In McCallum v Saputo ( 2021 MBCA 62 ) JA Pfuetzner made it clear that under the common law an employer has no duty to investigate prior to dismissing an employee although if they do not and just cause is not found they run the risk of additional damages for not doing so.
In other words, if you hired Sherlock Holmes as a workplace investigator who concluded that you did have just cause but the judge disagreed with Mr Holmes, then the employer would lose.
On the other hand if you did no investigation at all but proved your case in Court, then the employer would win.
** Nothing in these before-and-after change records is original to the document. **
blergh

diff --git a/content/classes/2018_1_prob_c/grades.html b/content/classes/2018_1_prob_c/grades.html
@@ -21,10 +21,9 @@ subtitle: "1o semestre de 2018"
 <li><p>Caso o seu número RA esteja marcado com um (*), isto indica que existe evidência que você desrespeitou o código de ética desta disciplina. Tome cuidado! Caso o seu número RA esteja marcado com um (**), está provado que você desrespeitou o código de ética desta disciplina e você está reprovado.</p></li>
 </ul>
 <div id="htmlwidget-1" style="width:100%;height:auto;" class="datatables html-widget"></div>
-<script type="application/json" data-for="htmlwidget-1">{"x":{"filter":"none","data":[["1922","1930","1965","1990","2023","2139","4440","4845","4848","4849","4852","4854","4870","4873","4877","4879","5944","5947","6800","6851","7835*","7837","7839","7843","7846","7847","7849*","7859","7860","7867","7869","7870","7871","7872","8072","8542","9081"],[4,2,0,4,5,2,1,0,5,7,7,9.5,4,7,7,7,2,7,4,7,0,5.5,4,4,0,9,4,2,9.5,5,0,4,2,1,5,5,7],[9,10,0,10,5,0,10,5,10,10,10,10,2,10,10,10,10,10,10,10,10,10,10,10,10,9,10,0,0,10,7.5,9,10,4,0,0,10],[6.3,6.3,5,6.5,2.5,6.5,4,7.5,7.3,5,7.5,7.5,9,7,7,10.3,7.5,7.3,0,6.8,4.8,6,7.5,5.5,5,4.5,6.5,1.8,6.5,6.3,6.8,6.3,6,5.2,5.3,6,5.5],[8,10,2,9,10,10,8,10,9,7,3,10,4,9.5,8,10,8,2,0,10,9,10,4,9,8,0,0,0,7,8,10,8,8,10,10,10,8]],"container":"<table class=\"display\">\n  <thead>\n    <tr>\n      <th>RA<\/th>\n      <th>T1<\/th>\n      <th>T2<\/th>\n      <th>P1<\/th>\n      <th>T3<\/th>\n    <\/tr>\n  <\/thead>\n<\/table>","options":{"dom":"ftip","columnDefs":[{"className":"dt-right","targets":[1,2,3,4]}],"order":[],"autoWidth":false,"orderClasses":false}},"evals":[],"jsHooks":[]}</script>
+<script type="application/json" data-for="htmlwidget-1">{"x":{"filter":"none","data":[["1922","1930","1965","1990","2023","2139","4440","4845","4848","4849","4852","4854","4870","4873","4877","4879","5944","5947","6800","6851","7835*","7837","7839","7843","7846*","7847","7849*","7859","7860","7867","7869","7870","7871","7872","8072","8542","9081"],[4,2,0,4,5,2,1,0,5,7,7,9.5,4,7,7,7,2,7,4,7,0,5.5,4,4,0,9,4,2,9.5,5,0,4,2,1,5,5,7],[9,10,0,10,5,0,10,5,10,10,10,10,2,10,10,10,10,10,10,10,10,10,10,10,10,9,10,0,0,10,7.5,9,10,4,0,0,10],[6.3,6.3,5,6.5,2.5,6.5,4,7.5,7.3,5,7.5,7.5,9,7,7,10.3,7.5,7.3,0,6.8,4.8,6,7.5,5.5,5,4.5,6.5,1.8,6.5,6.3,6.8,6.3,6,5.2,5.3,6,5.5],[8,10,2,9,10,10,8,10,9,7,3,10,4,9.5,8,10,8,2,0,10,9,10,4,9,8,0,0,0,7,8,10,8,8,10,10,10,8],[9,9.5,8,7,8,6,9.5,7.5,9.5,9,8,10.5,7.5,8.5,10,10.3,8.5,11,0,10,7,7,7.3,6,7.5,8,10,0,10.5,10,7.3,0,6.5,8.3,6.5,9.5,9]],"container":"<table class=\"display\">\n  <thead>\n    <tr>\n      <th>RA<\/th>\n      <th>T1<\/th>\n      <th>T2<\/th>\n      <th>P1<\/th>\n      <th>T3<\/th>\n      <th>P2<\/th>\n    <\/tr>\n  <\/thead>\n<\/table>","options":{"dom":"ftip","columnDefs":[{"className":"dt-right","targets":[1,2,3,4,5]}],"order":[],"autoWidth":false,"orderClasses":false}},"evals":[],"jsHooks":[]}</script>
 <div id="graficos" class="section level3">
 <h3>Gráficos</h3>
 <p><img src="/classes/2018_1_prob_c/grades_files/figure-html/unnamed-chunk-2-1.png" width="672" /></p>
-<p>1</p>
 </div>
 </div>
Companies often spend huge amounts of money on workplace investigations but then are shocked to find out that they are of little or no assistance when it comes to actually proving their case in a court of law. The witness statements taken down by the investigator cannot be used as direct evidence in Court and even the Plaintiff’s statements can only be used to contradict what he or she says in Court. Of course the investigators assessment of credibility and or their conclusions on liability are not admissible as this is the exclusive function of the judge or adjudicator.